Task to complete
Output every line of the listing, exactly and completely.

====

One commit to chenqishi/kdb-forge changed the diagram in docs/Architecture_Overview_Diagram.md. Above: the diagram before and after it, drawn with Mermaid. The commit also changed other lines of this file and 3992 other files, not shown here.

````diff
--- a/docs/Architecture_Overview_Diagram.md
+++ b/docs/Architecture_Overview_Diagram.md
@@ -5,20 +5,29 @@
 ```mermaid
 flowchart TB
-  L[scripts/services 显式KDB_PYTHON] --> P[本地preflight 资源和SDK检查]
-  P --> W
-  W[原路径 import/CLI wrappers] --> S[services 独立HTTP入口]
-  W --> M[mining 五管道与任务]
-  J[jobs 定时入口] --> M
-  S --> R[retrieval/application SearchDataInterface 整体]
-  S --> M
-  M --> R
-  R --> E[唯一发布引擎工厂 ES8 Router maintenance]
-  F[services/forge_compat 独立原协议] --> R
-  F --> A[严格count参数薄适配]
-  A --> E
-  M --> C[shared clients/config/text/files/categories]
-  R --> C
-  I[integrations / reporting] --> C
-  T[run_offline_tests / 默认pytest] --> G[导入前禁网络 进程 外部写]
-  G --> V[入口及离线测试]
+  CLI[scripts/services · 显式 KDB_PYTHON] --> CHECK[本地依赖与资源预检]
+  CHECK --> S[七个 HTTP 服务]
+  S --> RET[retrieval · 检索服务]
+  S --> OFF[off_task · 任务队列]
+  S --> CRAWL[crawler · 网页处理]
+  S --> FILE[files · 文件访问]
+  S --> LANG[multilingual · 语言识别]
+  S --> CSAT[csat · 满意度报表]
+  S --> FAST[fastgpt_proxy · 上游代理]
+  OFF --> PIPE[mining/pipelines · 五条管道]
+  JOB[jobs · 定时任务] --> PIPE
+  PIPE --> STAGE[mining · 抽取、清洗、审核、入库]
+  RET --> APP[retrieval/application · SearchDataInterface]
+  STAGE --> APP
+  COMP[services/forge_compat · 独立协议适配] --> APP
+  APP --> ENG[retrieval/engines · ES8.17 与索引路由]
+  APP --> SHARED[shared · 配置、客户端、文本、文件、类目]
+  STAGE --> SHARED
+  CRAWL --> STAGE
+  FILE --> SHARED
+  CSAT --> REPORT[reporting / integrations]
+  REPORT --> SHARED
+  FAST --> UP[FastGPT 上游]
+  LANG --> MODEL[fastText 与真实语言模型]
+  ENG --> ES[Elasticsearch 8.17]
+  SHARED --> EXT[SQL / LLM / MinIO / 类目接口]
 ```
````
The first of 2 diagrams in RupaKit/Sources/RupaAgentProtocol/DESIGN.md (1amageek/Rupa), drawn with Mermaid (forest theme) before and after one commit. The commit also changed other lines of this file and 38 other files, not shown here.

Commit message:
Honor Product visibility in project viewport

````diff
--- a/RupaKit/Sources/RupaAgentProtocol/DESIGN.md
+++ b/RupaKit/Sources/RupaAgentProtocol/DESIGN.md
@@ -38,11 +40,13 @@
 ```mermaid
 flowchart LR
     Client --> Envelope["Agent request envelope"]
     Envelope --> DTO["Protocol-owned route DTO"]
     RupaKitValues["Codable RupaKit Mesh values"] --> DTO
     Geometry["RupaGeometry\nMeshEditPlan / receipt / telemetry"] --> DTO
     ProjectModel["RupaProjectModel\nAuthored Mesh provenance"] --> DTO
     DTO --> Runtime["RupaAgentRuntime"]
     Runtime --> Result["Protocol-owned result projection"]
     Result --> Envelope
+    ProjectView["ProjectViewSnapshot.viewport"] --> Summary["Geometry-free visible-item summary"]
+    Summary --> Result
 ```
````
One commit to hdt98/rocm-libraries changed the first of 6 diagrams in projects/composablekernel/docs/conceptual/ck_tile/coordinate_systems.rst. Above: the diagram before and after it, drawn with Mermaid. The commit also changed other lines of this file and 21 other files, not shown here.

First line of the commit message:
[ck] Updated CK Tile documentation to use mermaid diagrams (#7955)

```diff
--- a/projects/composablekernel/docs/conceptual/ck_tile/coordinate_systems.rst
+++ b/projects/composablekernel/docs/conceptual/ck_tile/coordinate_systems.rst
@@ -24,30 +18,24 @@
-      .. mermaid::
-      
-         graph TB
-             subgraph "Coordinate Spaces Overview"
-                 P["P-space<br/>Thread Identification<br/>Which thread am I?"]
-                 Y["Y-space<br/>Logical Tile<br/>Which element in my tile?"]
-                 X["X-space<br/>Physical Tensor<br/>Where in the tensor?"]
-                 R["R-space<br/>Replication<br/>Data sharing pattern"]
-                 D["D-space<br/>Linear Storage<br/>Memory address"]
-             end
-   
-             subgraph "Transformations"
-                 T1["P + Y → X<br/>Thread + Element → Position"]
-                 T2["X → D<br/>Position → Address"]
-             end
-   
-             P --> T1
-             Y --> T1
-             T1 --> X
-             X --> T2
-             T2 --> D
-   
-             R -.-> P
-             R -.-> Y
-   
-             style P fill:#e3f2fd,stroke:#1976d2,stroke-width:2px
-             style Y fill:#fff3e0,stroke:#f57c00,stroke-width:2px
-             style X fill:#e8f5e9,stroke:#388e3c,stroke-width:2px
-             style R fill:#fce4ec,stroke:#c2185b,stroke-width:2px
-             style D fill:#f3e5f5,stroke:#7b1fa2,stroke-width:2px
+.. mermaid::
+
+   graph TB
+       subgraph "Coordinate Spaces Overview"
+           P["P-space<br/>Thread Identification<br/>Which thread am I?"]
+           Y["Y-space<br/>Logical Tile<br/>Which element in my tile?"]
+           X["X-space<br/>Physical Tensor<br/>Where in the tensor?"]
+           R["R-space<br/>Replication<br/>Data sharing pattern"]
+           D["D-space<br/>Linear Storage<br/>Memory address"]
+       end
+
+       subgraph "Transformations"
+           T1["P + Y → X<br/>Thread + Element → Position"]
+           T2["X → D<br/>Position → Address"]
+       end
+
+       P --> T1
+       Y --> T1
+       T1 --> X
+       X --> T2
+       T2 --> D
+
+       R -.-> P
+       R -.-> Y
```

====

Task response
One commit to chenqishi/kdb-forge changed the diagram in docs/Architecture_Overview_Diagram.md. Above: the diagram before and after it, drawn with Mermaid. The commit also changed other lines of this file and 3992 other files, not shown here.

````diff
--- a/docs/Architecture_Overview_Diagram.md
+++ b/docs/Architecture_Overview_Diagram.md
@@ -5,20 +5,29 @@
 ```mermaid
 flowchart TB
-  L[scripts/services 显式KDB_PYTHON] --> P[本地preflight 资源和SDK检查]
-  P --> W
-  W[原路径 import/CLI wrappers] --> S[services 独立HTTP入口]
-  W --> M[mining 五管道与任务]
-  J[jobs 定时入口] --> M
-  S --> R[retrieval/application SearchDataInterface 整体]
-  S --> M
-  M --> R
-  R --> E[唯一发布引擎工厂 ES8 Router maintenance]
-  F[services/forge_compat 独立原协议] --> R
-  F --> A[严格count参数薄适配]
-  A --> E
-  M --> C[shared clients/config/text/files/categories]
-  R --> C
-  I[integrations / reporting] --> C
-  T[run_offline_tests / 默认pytest] --> G[导入前禁网络 进程 外部写]
-  G --> V[入口及离线测试]
+  CLI[scripts/services · 显式 KDB_PYTHON] --> CHECK[本地依赖与资源预检]
+  CHECK --> S[七个 HTTP 服务]
+  S --> RET[retrieval · 检索服务]
+  S --> OFF[off_task · 任务队列]
+  S --> CRAWL[crawler · 网页处理]
+  S --> FILE[files · 文件访问]
+  S --> LANG[multilingual · 语言识别]
+  S --> CSAT[csat · 满意度报表]
+  S --> FAST[fastgpt_proxy · 上游代理]
+  OFF --> PIPE[mining/pipelines · 五条管道]
+  JOB[jobs · 定时任务] --> PIPE
+  PIPE --> STAGE[mining · 抽取、清洗、审核、入库]
+  RET --> APP[retrieval/application · SearchDataInterface]
+  STAGE --> APP
+  COMP[services/forge_compat · 独立协议适配] --> APP
+  APP --> ENG[retrieval/engines · ES8.17 与索引路由]
+  APP --> SHARED[shared · 配置、客户端、文本、文件、类目]
+  STAGE --> SHARED
+  CRAWL --> STAGE
+  FILE --> SHARED
+  CSAT --> REPORT[reporting / integrations]
+  REPORT --> SHARED
+  FAST --> UP[FastGPT 上游]
+  LANG --> MODEL[fastText 与真实语言模型]
+  ENG --> ES[Elasticsearch 8.17]
+  SHARED --> EXT[SQL / LLM / MinIO / 类目接口]
 ```
````
The first of 2 diagrams in RupaKit/Sources/RupaAgentProtocol/DESIGN.md (1amageek/Rupa), drawn with Mermaid (forest theme) before and after one commit. The commit also changed other lines of this file and 38 other files, not shown here.

Commit message:
Honor Product visibility in project viewport

````diff
--- a/RupaKit/Sources/RupaAgentProtocol/DESIGN.md
+++ b/RupaKit/Sources/RupaAgentProtocol/DESIGN.md
@@ -38,11 +40,13 @@
 ```mermaid
 flowchart LR
     Client --> Envelope["Agent request envelope"]
     Envelope --> DTO["Protocol-owned route DTO"]
     RupaKitValues["Codable RupaKit Mesh values"] --> DTO
     Geometry["RupaGeometry\nMeshEditPlan / receipt / telemetry"] --> DTO
     ProjectModel["RupaProjectModel\nAuthored Mesh provenance"] --> DTO
     DTO --> Runtime["RupaAgentRuntime"]
     Runtime --> Result["Protocol-owned result projection"]
     Result --> Envelope
+    ProjectView["ProjectViewSnapshot.viewport"] --> Summary["Geometry-free visible-item summary"]
+    Summary --> Result
 ```
````
One commit to hdt98/rocm-libraries changed the first of 6 diagrams in projects/composablekernel/docs/conceptual/ck_tile/coordinate_systems.rst. Above: the diagram before and after it, drawn with Mermaid. The commit also changed other lines of this file and 21 other files, not shown here.

First line of the commit message:
[ck] Updated CK Tile documentation to use mermaid diagrams (#7955)

```diff
--- a/projects/composablekernel/docs/conceptual/ck_tile/coordinate_systems.rst
+++ b/projects/composablekernel/docs/conceptual/ck_tile/coordinate_systems.rst
@@ -24,30 +18,24 @@
-      .. mermaid::
-      
-         graph TB
-             subgraph "Coordinate Spaces Overview"
-                 P["P-space<br/>Thread Identification<br/>Which thread am I?"]
-                 Y["Y-space<br/>Logical Tile<br/>Which element in my tile?"]
-                 X["X-space<br/>Physical Tensor<br/>Where in the tensor?"]
-                 R["R-space<br/>Replication<br/>Data sharing pattern"]
-                 D["D-space<br/>Linear Storage<br/>Memory address"]
-             end
-   
-             subgraph "Transformations"
-                 T1["P + Y → X<br/>Thread + Element → Position"]
-                 T2["X → D<br/>Position → Address"]
-             end
-   
-             P --> T1
-             Y --> T1
-             T1 --> X
-             X --> T2
-             T2 --> D
-   
-             R -.-> P
-             R -.-> Y
-   
-             style P fill:#e3f2fd,stroke:#1976d2,stroke-width:2px
-             style Y fill:#fff3e0,stroke:#f57c00,stroke-width:2px
-             style X fill:#e8f5e9,stroke:#388e3c,stroke-width:2px
-             style R fill:#fce4ec,stroke:#c2185b,stroke-width:2px
-             style D fill:#f3e5f5,stroke:#7b1fa2,stroke-width:2px
+.. mermaid::
+
+   graph TB
+       subgraph "Coordinate Spaces Overview"
+           P["P-space<br/>Thread Identification<br/>Which thread am I?"]
+           Y["Y-space<br/>Logical Tile<br/>Which element in my tile?"]
+           X["X-space<br/>Physical Tensor<br/>Where in the tensor?"]
+           R["R-space<br/>Replication<br/>Data sharing pattern"]
+           D["D-space<br/>Linear Storage<br/>Memory address"]
+       end
+
+       subgraph "Transformations"
+           T1["P + Y → X<br/>Thread + Element → Position"]
+           T2["X → D<br/>Position → Address"]
+       end
+
+       P --> T1
+       Y --> T1
+       T1 --> X
+       X --> T2
+       T2 --> D
+
+       R -.-> P
+       R -.-> Y
```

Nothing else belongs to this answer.